For the BJP, for Prime Minister Modi and for BJP national president Amit Shah, the issue of election funding, the menace of black money in elections and the over-arching issue of election funding has always been an issue of focus. By inviting a discussion on simultaneous elections, by undertaking the demonetization route towards curbing black money and its influence in our elections, the BJP, under Prime Minister Modi, has set the tone for a larger public discourse on the issue.
Dr. Anirban Ganguly
Among the many striking things that the Union Budget 2017 did was to put the spotlight on election and party funding in the country. Naturally those who have always looked the other way or thought it prudent to keep silent on the issue of political funding have chosen to again keep silent or put the lid over the entire debate.
For the BJP, for Prime Minister Modi and for BJP national president Amit Shah, the issue of election funding, the menace of black money in elections and the over-arching issue of election funding has always been an issue of focus. By inviting a discussion on simultaneous elections, by undertaking the demonetization route towards curbing black money and its influence in our elections, the BJP, under Prime Minister Modi, has set the tone for a larger public discourse on the issue. In fact, BJP president Amit Shah, in a television discussion sometime in December clearly spoke of the need to curb the influence of black money on elections and pointed out how the BJP since he Jana Sangh days were committed to achieving this objective.

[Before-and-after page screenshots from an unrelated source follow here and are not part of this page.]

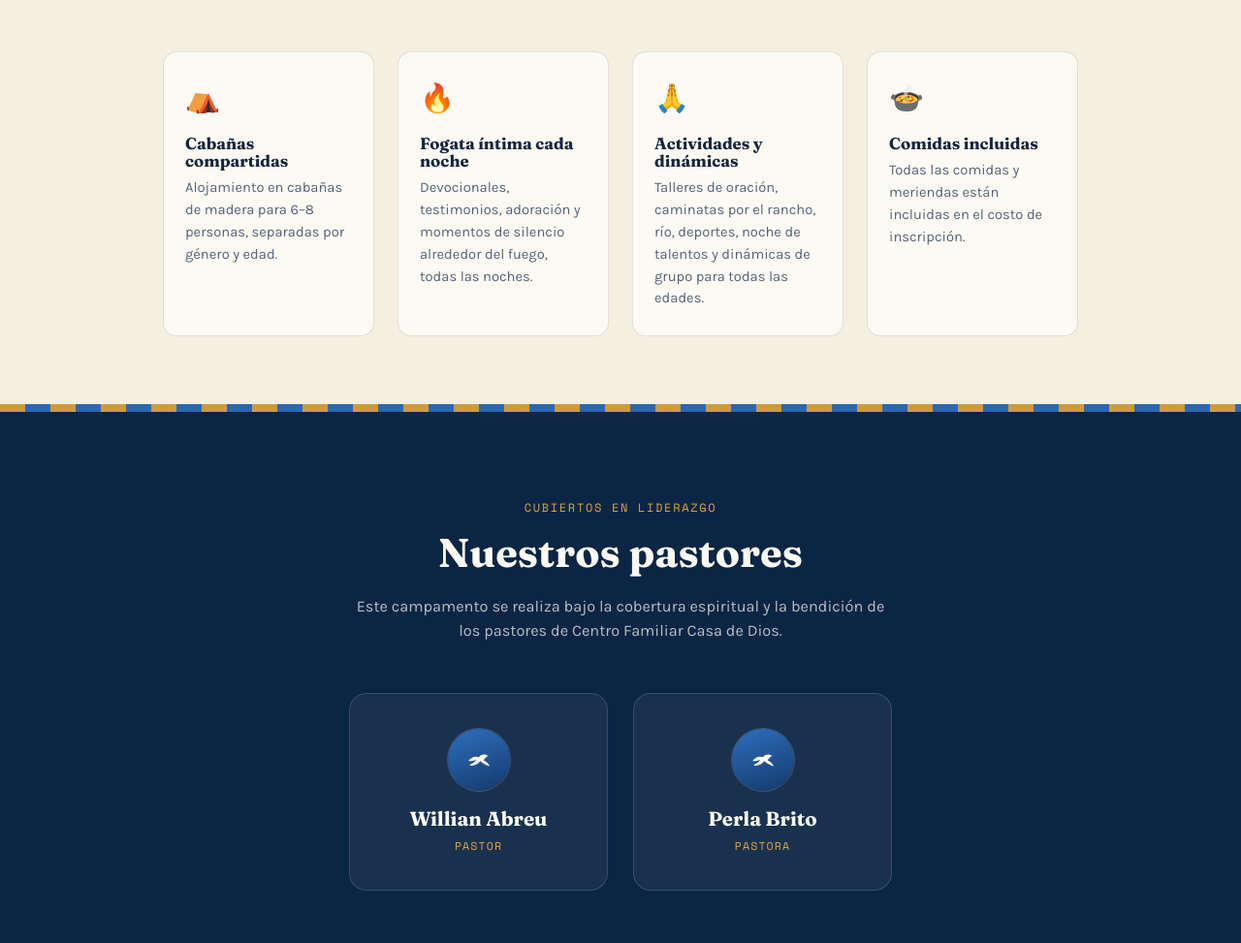
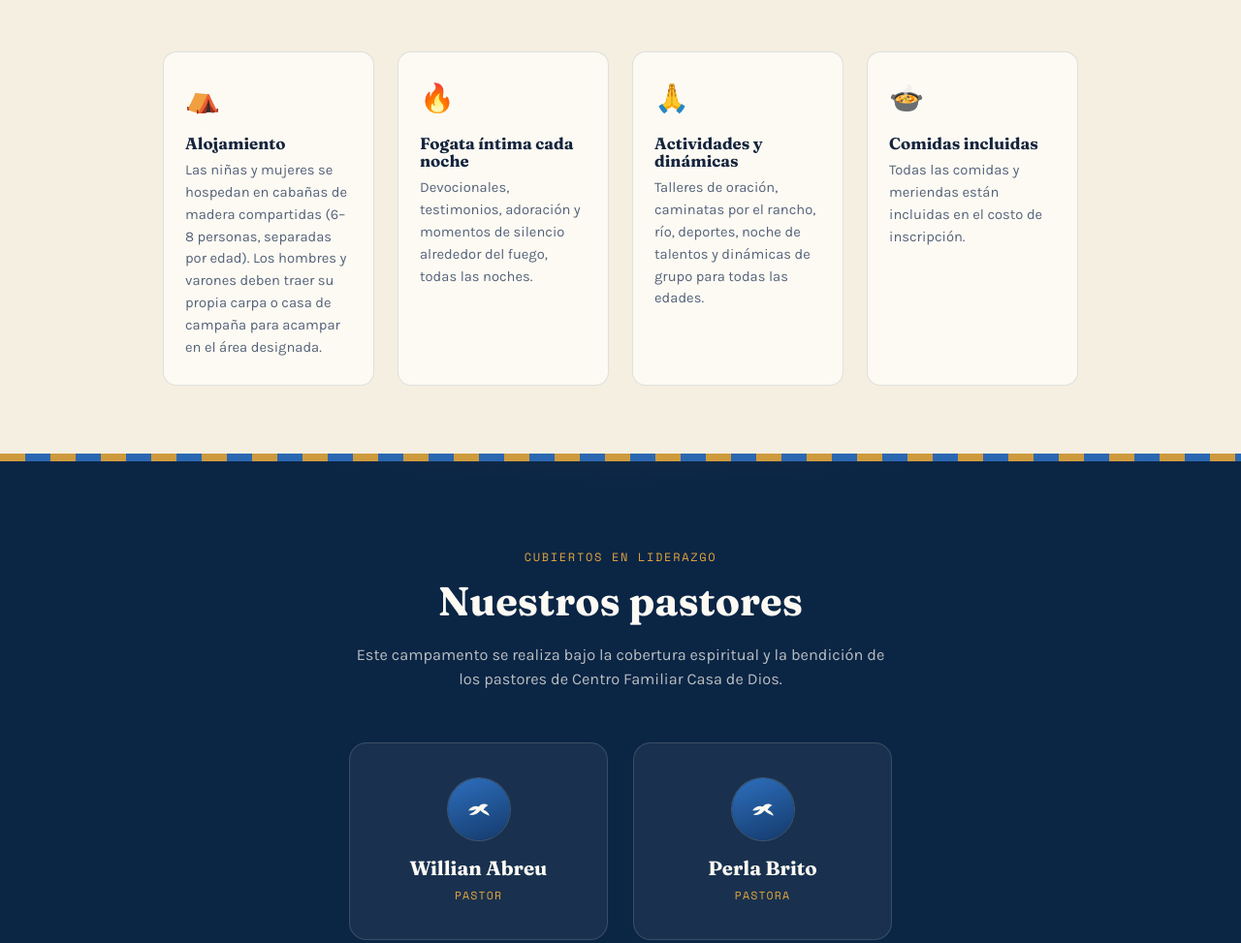
Before and after one commit to Lynch-JF/camcfcdlavega, a website: page index.html in a window 1280 px wide. Shown: the part 1740-2713 px from the top of the page at 97% size. Drawn offline with nearby package versions, Linux system fonts and the light colour scheme; no server answers.

Commit message:
Revise accommodation information in index.html
Updated accommodation details and requirements for attendees.

```diff
--- a/index.html
+++ b/index.html
@@ -103,8 +103,8 @@
     <div class="about-grid">
       <div class="about-card reveal">
         <span class="about-icon">⛺</span>
-        <h3>Cabañas compartidas</h3>
-        <p>Alojamiento en cabañas de madera para 6–8 personas, separadas por género y edad.</p>
+        <h3>Alojamiento</h3>
+        <p>Las niñas y mujeres se hospedan en cabañas de madera compartidas (6–8 personas, separadas por edad). Los hombres y varones deben traer su propia carpa o casa de campaña para acampar en el área designada.</p>
       </div>
       <div class="about-card reveal">
         <span class="about-icon">🔥</span>
@@ -198,7 +198,7 @@
         <li><strong>Cupo:</strong> 120 personas — inscripción por orden de llegada.</li>
         <li><strong>Edad mínima:</strong> 13 años. Menores de 18 requieren autorización firmada.</li>
         <li><strong>Sin merchandising este año:</strong> no habrá camisetas ni recuerdos; ese presupuesto se destinó por completo a actividades y tiempo de calidad.</li>
-        <li><strong>Qué traer:</strong> ropa cómoda, calzado de montaña, sleeping bag, artículos personales y linterna.</li>
+        <li><strong>Qué traer:</strong> ropa cómoda, calzado de montaña, sleeping bag, artículos personales y linterna. Los hombres deben traer además su propia carpa o casa de campaña.</li>
         <li><strong>Fecha límite de pago:</strong> 20 de agosto de 2027.</li>
       </ul>
     </div>
```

Throughout his election campaigns, on the floor of the House, in his address to the nation Prime Minister Modi has always stressed on the need to clean up the system of political and election funding, while BJP president Amit Shah has continually and publicly called for the need to clean up the system. Ironically most other parties are silent on the issue, especially those, like Trinamool Congress and the Communist parties, which have always put up pretence of probity in public life. What is strange is that these parties, along with the Congress were the most vocal against demonetization, knowing full well that the process has dealt a massive blow to fake currency racketeering, to black money, to terror funding, to human trafficking – all clear threats to our national security. Are these political parties then not really concerned with safe-guarding India’s sovereignty and security and are more concerned about their aggrandizement is the moot question.
As early as 1961, when the era of big election spending had already started thanks to the Congress party’s extravaganza and profligacy, Pandit Deendayal Upadhyaya had pointed out how this was causing damage to the entire electoral process and to governance as well. He had warned that if steps are not taken to mend them, powerful lobbies will emerge in the country’s legislatures and political decisions will hardly be taken in an objective manner taking into consideration only the welfare of the people and furtherance of national interests. The parties that want to develop into major parties should be careful not to sacrifice principles for quick gains.” Over the years however the art of sacrificing principles for quick gains was mastered by the Congress and up until 1967 when it was the single dominant party across the country it corrugated and corrupted the systems and frameworks beyond redemption.
So deep was its interest rooted in opportunism and in eroding institutions that it resisted bringing about any major reform or change – how could it, after all it was the party that destroyed our state institutions by corrupting mechanisms and methods. The priority for the party was winning elections somehow and the perpetuation in power. It carefully avoided any major step that would clean up the system, inject new vigour and transparency in it and ensure probity in public life and dealing. The holding up of action against Benami properties for decades is a case in point while no progress had been made on the issue of black money and non-compliance with taxation was tolerated. All this resulted in a miniscule section benefiting with patronage from a section of the political class, while the majority of toiling Indians suffered and continued to face marginalization.
Prime Minister Modi’s approach to the issue has been drastic as well as nuanced. Drastic because with the sledge-hammer of demonetization he has hit hard at the root of black-money and terror funding and nuanced, because he has called for a national discussion on election funding and through his own party has set the ball rolling. This he could do, as he boldly stated in the Lok Sabha, because he cared not for election results but for probity and cleanliness in the system.
Peoples’ power – Jana Shakti – has been immensely benefited by these steps and it is this peoples’ power that will eventually rise in support of every effort to cleanse the system. As Deendayalji wrote, “political parties that stand for the people also stand on the strength of the people.” In the last three months or so, Prime Minister Modi has clearly shown what it means to stand “on the strength of the people.”
(The writer is Director, Dr. Syama Prasad Mookerjee Research Foundation, New Delhi & Co-Convener Library & Documentation Department of BJP)